> _WORK TO COMPLETE_: Go through the data underneath and copy every line exactly.

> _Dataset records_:
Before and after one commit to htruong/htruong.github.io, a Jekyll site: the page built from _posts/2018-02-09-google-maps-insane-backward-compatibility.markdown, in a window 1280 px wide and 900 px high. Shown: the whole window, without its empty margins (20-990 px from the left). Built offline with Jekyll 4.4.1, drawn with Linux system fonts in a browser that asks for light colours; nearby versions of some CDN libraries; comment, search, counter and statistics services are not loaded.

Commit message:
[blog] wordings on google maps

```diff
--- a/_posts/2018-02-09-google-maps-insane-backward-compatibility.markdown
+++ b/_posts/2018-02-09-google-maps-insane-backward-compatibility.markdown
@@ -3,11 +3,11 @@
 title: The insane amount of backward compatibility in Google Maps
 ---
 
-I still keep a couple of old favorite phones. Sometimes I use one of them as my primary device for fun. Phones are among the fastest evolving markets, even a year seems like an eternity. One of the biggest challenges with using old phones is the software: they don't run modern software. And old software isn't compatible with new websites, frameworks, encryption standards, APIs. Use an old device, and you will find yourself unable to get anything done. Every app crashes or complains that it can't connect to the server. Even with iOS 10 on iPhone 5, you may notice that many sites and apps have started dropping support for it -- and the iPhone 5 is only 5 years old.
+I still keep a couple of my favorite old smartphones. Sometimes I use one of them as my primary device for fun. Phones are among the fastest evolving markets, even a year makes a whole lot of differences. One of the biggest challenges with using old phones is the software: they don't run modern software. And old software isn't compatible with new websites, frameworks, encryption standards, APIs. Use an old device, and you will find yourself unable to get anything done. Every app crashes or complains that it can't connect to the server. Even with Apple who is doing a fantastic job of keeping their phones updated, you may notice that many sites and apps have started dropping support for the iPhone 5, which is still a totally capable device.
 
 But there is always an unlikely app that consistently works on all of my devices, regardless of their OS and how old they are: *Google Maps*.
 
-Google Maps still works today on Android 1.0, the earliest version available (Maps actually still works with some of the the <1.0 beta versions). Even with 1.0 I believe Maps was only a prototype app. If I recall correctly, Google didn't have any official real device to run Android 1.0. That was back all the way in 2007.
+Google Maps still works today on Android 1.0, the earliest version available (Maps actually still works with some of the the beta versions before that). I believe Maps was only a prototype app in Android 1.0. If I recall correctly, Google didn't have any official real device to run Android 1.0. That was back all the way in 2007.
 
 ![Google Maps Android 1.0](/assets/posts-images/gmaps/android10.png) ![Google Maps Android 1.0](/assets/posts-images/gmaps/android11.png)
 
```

> _SOLVED EXERCISE_:
Before and after one commit to htruong/htruong.github.io, a Jekyll site: the page built from _posts/2018-02-09-google-maps-insane-backward-compatibility.markdown, in a window 1280 px wide and 900 px high. Shown: the whole window, without its empty margins (20-990 px from the left). Built offline with Jekyll 4.4.1, drawn with Linux system fonts in a browser that asks for light colours; nearby versions of some CDN libraries; comment, search, counter and statistics services are not loaded.

Commit message:
[blog] wordings on google maps

```diff
--- a/_posts/2018-02-09-google-maps-insane-backward-compatibility.markdown
+++ b/_posts/2018-02-09-google-maps-insane-backward-compatibility.markdown
@@ -3,11 +3,11 @@
 title: The insane amount of backward compatibility in Google Maps
 ---
 
-I still keep a couple of old favorite phones. Sometimes I use one of them as my primary device for fun. Phones are among the fastest evolving markets, even a year seems like an eternity. One of the biggest challenges with using old phones is the software: they don't run modern software. And old software isn't compatible with new websites, frameworks, encryption standards, APIs. Use an old device, and you will find yourself unable to get anything done. Every app crashes or complains that it can't connect to the server. Even with iOS 10 on iPhone 5, you may notice that many sites and apps have started dropping support for it -- and the iPhone 5 is only 5 years old.
+I still keep a couple of my favorite old smartphones. Sometimes I use one of them as my primary device for fun. Phones are among the fastest evolving markets, even a year makes a whole lot of differences. One of the biggest challenges with using old phones is the software: they don't run modern software. And old software isn't compatible with new websites, frameworks, encryption standards, APIs. Use an old device, and you will find yourself unable to get anything done. Every app crashes or complains that it can't connect to the server. Even with Apple who is doing a fantastic job of keeping their phones updated, you may notice that many sites and apps have started dropping support for the iPhone 5, which is still a totally capable device.
 
 But there is always an unlikely app that consistently works on all of my devices, regardless of their OS and how old they are: *Google Maps*.
 
-Google Maps still works today on Android 1.0, the earliest version available (Maps actually still works with some of the the <1.0 beta versions). Even with 1.0 I believe Maps was only a prototype app. If I recall correctly, Google didn't have any official real device to run Android 1.0. That was back all the way in 2007.
+Google Maps still works today on Android 1.0, the earliest version available (Maps actually still works with some of the the beta versions before that). I believe Maps was only a prototype app in Android 1.0. If I recall correctly, Google didn't have any official real device to run Android 1.0. That was back all the way in 2007.
 
 ![Google Maps Android 1.0](/assets/posts-images/gmaps/android10.png) ![Google Maps Android 1.0](/assets/posts-images/gmaps/android11.png)
 
```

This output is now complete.